Is that a US thing? Here, all the customer-having banks have all their services available through the app, with very quick and helpful support through chat. I didn't even had to come to their office to open an account – they delivered the card together with the documents I had to sign. This industry has been radically transformed in the last few years, just as taxis. I thought it happened everywhere, especially in US.

How you described is how it works in the US too. I have opened up dozens of accounts at banks and it's always been that easy - never had to go to a branch or anything. Closing the account is usually very easy as well.

The reason I open and close so many accounts is churning the sign up bonuses.

I had very similar experience at one of the large banks, no one cared about helping me, everyone just directed me to go online on their website to call the 1-800 number. What's the point of Physical Banking Centers anymore. Not the mention the horrendous wait for the customer care to answer the phone when called.

Agreed. Scarily, a lot of consultants and industry watchers foresee the healthcare industry going through the same wave of consolidation that banks did in the 1980s and 1990s -- they even use it as a metaphor for what they think will happen. I think that's something to worry about

The cost of employing and training people who are able to do those tasks at each location might not be make up for the revenue they bring in.

Online systems let you weed out those who are going to cost you in terms of labor hours, so you can trim the 20% of customers who take up 80% of the resources.

Have you been following the royal commission into banking that the current Australian government was dragged into, kicking and screaming all the way?

The system around the world needs to be bleached clean by some harsh sunlight and broken apart so these messed up incentives are untangled.

I got an email recently from WF about the issue with them opening accounts in customer's names without them knowing. The email said something to the effect of contact them if I think an account was opened that I didn't authorize.

Why the heck is the burden on ME to go look?

How can they determine if the form they have with your signature on it is fraudulent or not?

First Republic is awesome - I know several other founders who use them for their business banking.

I have a feeling First Republic tends to care about consumer banking at this point because it's just not a big bank yet. But how much customer service do you need, anyway? I step foot in an actual bank maybe once a year, if that.

Genuine question.. why doesnt everyone just go and create a credit union account.

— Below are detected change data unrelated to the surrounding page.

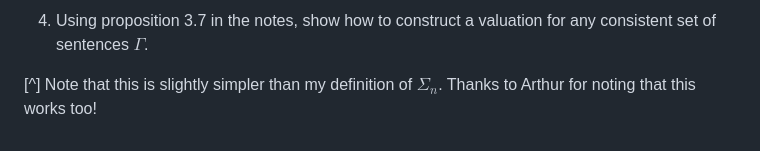
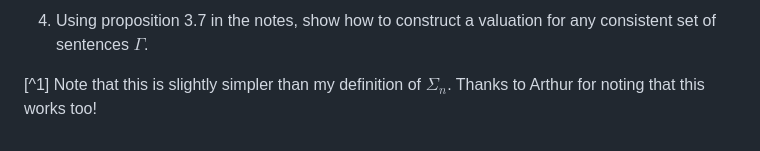
Before and after one commit to andrew-bacon/andrew-bacon.github.io, a Markdown page: courses/PHIL452/452Exercises.md, the part around the change. GitHub-like rendering.

```diff
--- a/courses/PHIL452/452Exercises.md
+++ b/courses/PHIL452/452Exercises.md
@@ -90,4 +90,4 @@ In this question you will show that $\Sigma$ is maximal consistent. In 1 and 2 y
 4. Using proposition 3.7 in the notes, show how to construct a valuation for any consistent set of sentences $\Gamma$.
 
 
-[^] Note that this is slightly simpler than my definition of $\Sigma_n$. Thanks to Arthur for noting that this works too!
+[^1] Note that this is slightly simpler than my definition of $\Sigma_n$. Thanks to Arthur for noting that this works too!
```
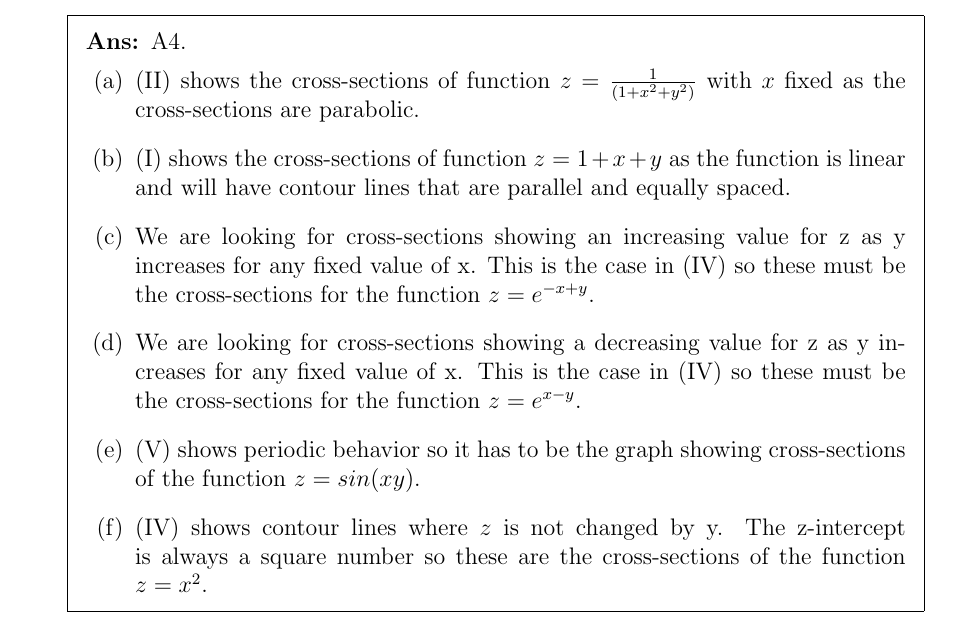
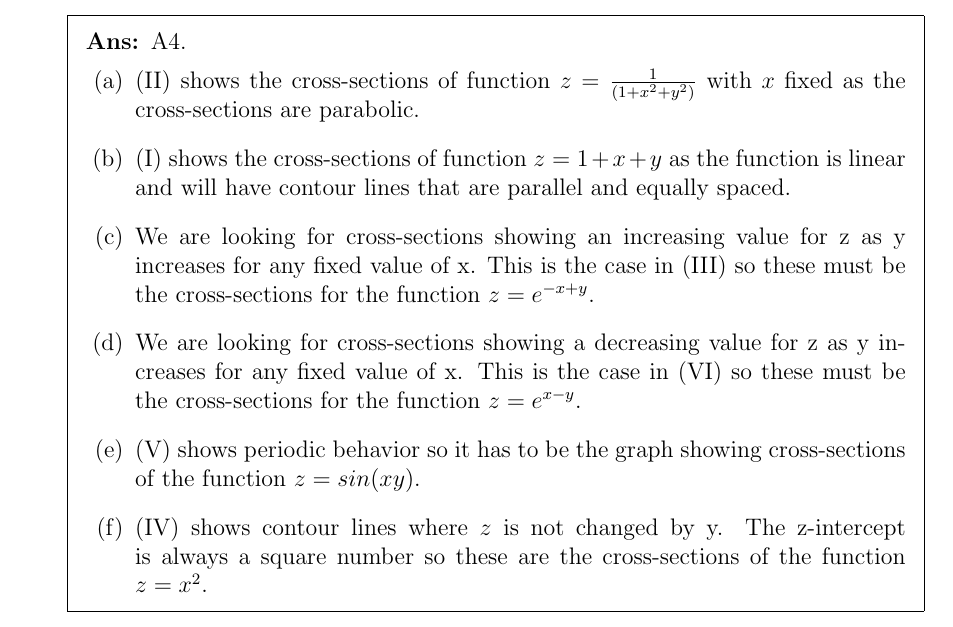
Before and after one commit to mustafarashide/fall24, a LaTeX problem sheet (MATH121/PS_1.tex): part of page 4 of 4, cut so that both start at the same text. Compiled offline with pdfLaTeX.

Commit message:
another stupid mistake!

```diff
--- a/MATH121/PS_1.tex
+++ b/MATH121/PS_1.tex
@@ -121,8 +121,8 @@
 			\begin{parts}
 				\part (II) shows the cross-sections of function $z=\frac{1}{(1+x^2+y^2)}$ with $x$ fixed as the cross-sections are parabolic.
 				\part (I) shows the cross-sections of function $z=1+x+y$ as the function is linear and will have contour lines that are parallel and equally spaced.
-				\part We are looking for cross-sections showing an increasing value for z as y increases for any fixed value of x. This is the case in (IV) so these must be the cross-sections for the function $z = e^{-x+y}$.
-				\part We are looking for cross-sections showing a decreasing value for z as y increases for any fixed value of x. This is the case in (IV) so these must be the cross-sections for the function $z = e^{x-y}$.
+				\part We are looking for cross-sections showing an increasing value for z as y increases for any fixed value of x. This is the case in (III) so these must be the cross-sections for the function $z = e^{-x+y}$.
+				\part We are looking for cross-sections showing a decreasing value for z as y increases for any fixed value of x. This is the case in (VI) so these must be the cross-sections for the function $z = e^{x-y}$.
 				\part (V) shows periodic behavior so it has to be the graph showing cross-sections of the function $z=sin(xy)$.
 				\part (IV) shows contour lines where $z$ is not changed by y. The z-intercept is always a square number so these are the cross-sections of the function $z=x^2$.
 			\end{parts}
```
Also changed, not shown: MATH121/PS_1.pdf, 2 other files.
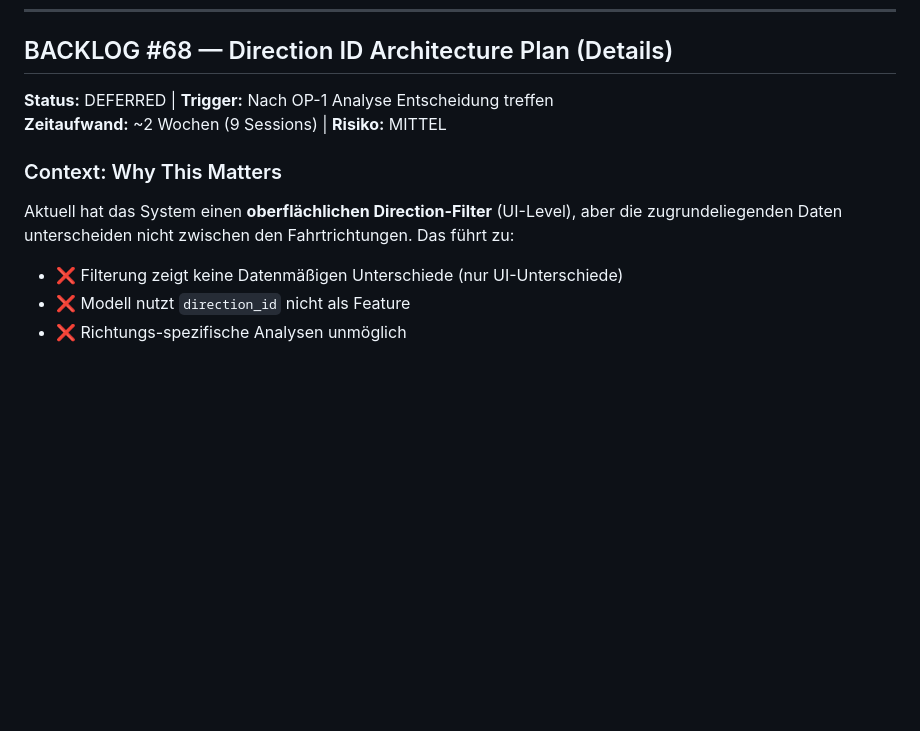
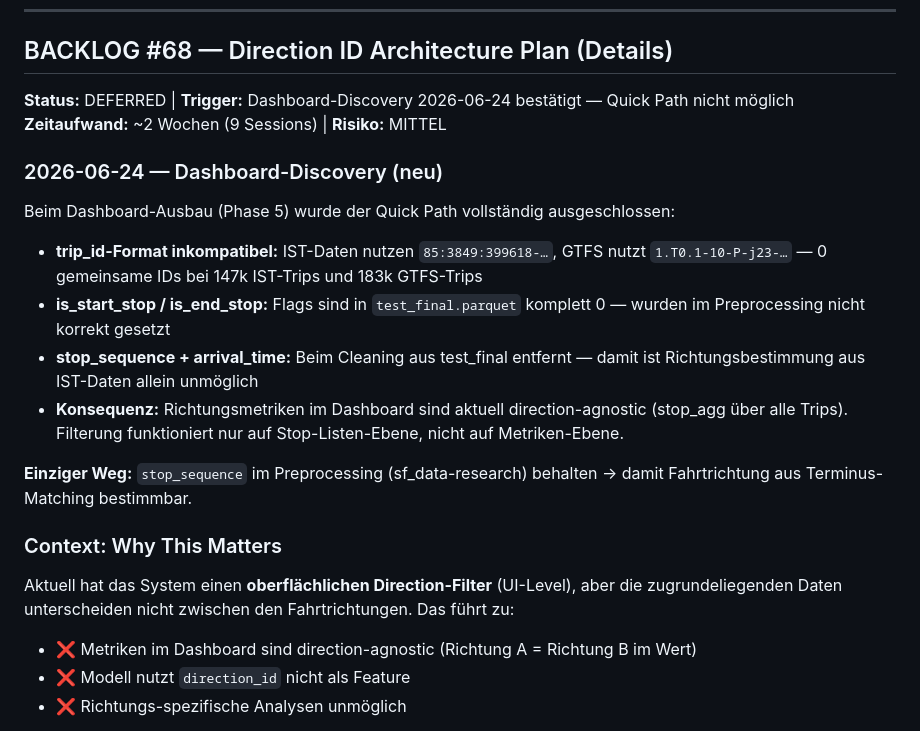
Before and after one commit to kaywiegand/zh-tram-flow, a Markdown page: BACKLOG.md, the part around the change. GitHub-like rendering; blank space fills up the shorter version.

```diff
--- a/BACKLOG.md
+++ b/BACKLOG.md
@@ -386,13 +386,23 @@ Status: [ ] 2–3 Charts gewählt
 
 ## BACKLOG #68 — Direction ID Architecture Plan (Details)
 
-**Status:** DEFERRED | **Trigger:** Nach OP-1 Analyse Entscheidung treffen
+**Status:** DEFERRED | **Trigger:** Dashboard-Discovery 2026-06-24 bestätigt — Quick Path nicht möglich
 **Zeitaufwand:** ~2 Wochen (9 Sessions) | **Risiko:** MITTEL
+
+### 2026-06-24 — Dashboard-Discovery (neu)
+
+Beim Dashboard-Ausbau (Phase 5) wurde der Quick Path vollständig ausgeschlossen:
+- **trip_id-Format inkompatibel:** IST-Daten nutzen `85:3849:399618-…`, GTFS nutzt `1.T0.1-10-P-j23-…` — 0 gemeinsame IDs bei 147k IST-Trips und 183k GTFS-Trips
+- **is_start_stop / is_end_stop:** Flags sind in `test_final.parquet` komplett 0 — wurden im Preprocessing nicht korrekt gesetzt
+- **stop_sequence + arrival_time:** Beim Cleaning aus test_final entfernt — damit ist Richtungsbestimmung aus IST-Daten allein unmöglich
+- **Konsequenz:** Richtungsmetriken im Dashboard sind aktuell direction-agnostic (stop_agg über alle Trips). Filterung funktioniert nur auf Stop-Listen-Ebene, nicht auf Metriken-Ebene.
+
+**Einziger Weg:** `stop_sequence` im Preprocessing (sf_data-research) behalten → damit Fahrtrichtung aus Terminus-Matching bestimmbar.
 
 ### Context: Why This Matters
 
 Aktuell hat das System einen **oberflächlichen Direction-Filter** (UI-Level), aber die zugrundeliegenden Daten unterscheiden nicht zwischen den Fahrtrichtungen. Das führt zu:
-- ❌ Filterung zeigt keine Datenmäßigen Unterschiede (nur UI-Unterschiede)
+- ❌ Metriken im Dashboard sind direction-agnostic (Richtung A = Richtung B im Wert)
 - ❌ Modell nutzt `direction_id` nicht als Feature
 - ❌ Richtungs-spezifische Analysen unmöglich
 
```
Also changed, not shown: public/md/portfolio.md (+21 -7 lines).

Agreed. The only reason I have an account with a large bank (BofA) is for safe deposit box. Otherwise I use a local bank (Cambridge Savings Bank, MA) and have been very happy with their services.

I mean I don’t think they care about consumer banking. They care about banking with businesses and institutions. The personal checking accounts are basically marketing toward that end.

I gave up on Wells Fargo over 15 years ago and have never regretted it for a moment. Small credit unions are just fine. I'll never again use a big bank.

That's the promise of a lot of FinTech.

Building out services that are digital first so that the quality of service provided is actually scalable.

I opened an account with a local credit union after years of using Wells Fargo and the difference in service was stark.

This sounds like huge tech companies as well

I've heard it said that people change their spouses more often than they do their banks.

Similar experience trying to send international wire. Totally clueless.

Very strongly agreed.

It seems like whenever you go to a bank, it's simply a time for them to try to sell you on credit lines and new accounts. Everything is handled in big offices and super dysfunctional.

Guidelines | FAQ | Lists | API | Security | Legal | Apply to YC | Contact